- [REQUIREMENT]: Across the material below, say how many lines contain the string "color", and add no other words.

- [EXERCISE INPUT]:
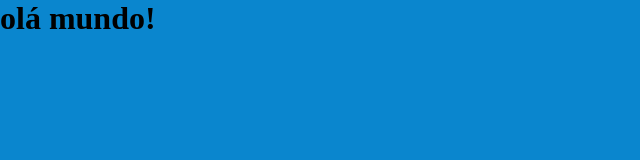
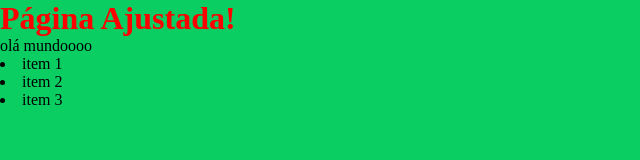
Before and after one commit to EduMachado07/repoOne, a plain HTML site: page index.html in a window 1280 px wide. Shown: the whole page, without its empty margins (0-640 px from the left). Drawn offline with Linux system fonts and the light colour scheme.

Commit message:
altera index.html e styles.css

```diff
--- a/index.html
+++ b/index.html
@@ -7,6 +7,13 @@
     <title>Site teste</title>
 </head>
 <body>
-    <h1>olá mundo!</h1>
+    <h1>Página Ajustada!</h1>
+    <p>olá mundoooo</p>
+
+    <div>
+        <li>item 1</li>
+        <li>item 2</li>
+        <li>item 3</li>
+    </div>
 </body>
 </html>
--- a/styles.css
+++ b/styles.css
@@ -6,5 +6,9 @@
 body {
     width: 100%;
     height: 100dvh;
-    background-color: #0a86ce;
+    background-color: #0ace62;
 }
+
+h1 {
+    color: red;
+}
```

---

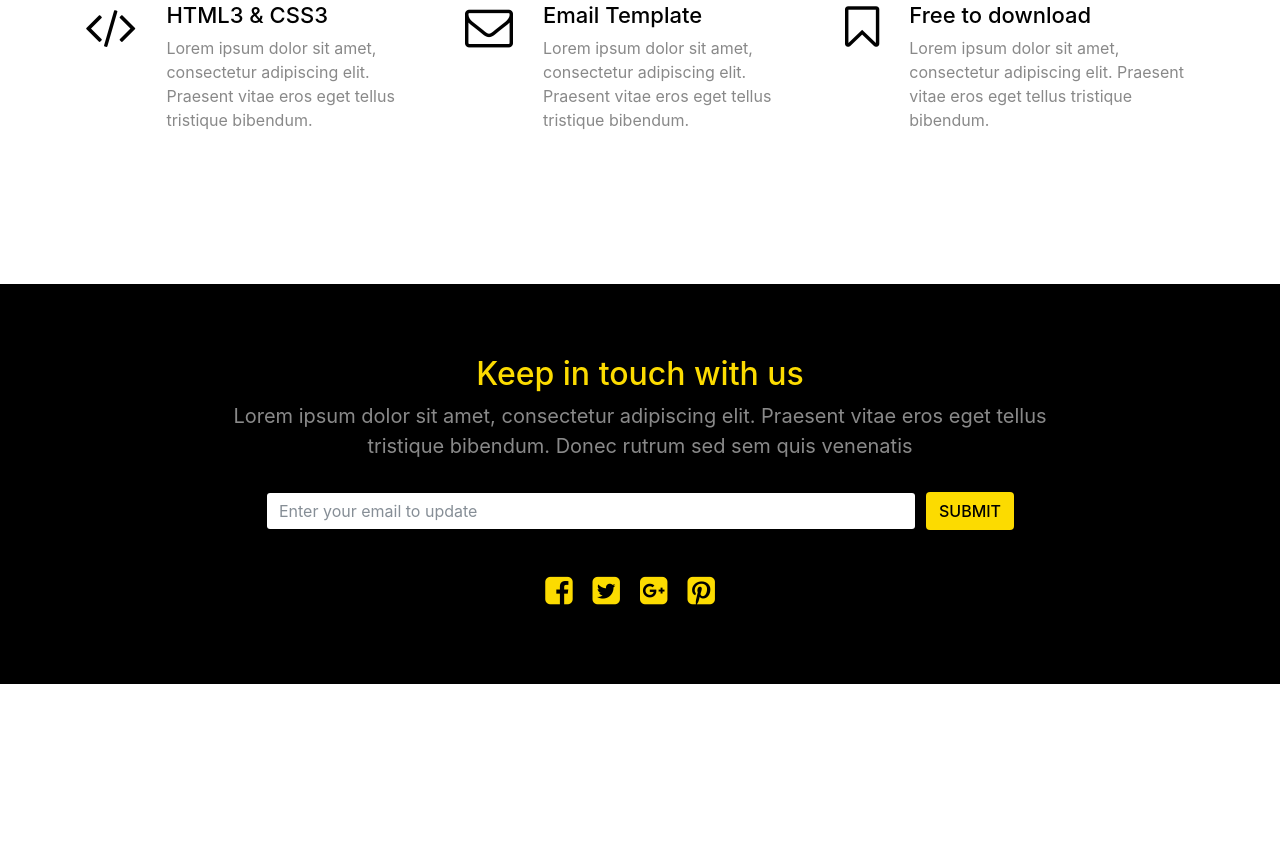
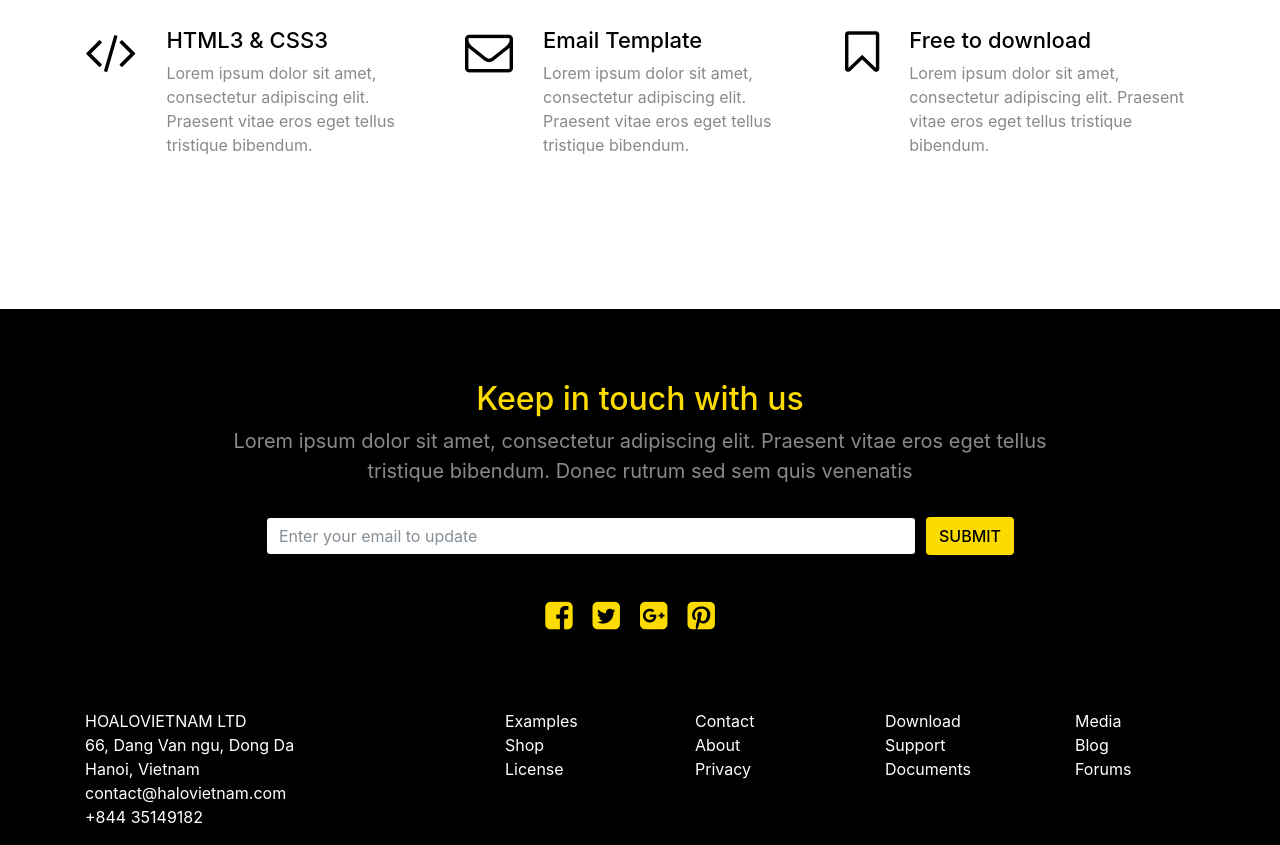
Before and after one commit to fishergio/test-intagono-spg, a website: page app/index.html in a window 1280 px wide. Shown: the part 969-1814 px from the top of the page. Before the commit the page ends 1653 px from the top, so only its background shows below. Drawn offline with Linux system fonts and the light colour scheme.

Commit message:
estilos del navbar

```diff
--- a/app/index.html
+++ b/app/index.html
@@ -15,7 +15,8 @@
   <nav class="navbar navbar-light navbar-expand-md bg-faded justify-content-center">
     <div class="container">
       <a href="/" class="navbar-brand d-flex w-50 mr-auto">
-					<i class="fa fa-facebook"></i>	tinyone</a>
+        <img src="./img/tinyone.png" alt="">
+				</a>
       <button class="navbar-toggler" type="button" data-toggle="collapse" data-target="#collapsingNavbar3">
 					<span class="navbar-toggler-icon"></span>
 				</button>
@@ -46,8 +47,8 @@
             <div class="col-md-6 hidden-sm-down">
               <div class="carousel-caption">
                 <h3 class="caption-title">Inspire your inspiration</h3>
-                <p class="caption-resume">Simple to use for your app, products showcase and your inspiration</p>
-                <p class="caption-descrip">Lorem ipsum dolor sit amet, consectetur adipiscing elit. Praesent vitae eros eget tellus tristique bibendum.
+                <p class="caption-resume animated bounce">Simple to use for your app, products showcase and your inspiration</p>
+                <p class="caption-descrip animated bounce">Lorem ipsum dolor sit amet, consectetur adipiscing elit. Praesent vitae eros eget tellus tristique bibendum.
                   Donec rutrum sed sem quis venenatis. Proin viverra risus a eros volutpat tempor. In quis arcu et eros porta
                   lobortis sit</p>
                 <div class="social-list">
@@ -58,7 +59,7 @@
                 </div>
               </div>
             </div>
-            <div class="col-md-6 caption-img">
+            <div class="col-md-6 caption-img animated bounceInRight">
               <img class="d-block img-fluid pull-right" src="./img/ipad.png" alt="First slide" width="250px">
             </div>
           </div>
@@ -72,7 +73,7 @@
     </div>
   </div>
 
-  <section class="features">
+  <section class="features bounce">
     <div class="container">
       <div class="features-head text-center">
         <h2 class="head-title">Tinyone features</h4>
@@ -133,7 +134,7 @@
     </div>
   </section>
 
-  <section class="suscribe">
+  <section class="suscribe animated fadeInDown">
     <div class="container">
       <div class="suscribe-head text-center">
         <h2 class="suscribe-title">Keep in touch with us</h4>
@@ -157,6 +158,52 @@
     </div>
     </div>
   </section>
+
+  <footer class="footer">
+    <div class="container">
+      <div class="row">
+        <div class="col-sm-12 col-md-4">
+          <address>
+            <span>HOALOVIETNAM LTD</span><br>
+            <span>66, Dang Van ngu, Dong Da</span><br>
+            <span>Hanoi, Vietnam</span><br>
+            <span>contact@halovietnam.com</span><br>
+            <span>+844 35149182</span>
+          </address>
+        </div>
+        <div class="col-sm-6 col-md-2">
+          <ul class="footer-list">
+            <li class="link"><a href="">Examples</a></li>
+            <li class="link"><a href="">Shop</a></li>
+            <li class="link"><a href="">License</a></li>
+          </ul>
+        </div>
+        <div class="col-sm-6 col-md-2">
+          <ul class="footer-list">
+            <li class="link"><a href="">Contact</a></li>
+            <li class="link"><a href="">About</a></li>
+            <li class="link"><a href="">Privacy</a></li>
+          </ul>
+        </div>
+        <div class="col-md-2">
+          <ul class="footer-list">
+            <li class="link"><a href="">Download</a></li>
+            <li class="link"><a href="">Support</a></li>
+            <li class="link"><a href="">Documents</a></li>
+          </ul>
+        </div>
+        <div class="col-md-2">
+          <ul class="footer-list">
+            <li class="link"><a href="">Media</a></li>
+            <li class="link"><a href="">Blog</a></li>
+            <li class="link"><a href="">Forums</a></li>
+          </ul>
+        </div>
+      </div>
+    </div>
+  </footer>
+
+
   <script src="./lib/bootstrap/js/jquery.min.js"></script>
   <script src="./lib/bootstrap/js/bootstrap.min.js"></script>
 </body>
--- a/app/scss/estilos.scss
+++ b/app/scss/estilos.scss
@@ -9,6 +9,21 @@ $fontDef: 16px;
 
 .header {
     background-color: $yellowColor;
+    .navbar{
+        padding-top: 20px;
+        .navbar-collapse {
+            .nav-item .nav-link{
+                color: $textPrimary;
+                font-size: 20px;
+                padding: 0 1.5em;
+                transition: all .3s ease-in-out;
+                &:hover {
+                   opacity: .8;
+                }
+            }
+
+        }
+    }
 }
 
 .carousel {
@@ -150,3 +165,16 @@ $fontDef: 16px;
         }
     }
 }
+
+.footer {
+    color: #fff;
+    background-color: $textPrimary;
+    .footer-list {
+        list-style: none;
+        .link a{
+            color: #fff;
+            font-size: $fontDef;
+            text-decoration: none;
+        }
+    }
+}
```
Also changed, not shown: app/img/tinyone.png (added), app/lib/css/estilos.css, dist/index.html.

- [SOLUTION TO THE EXERCISE]: 8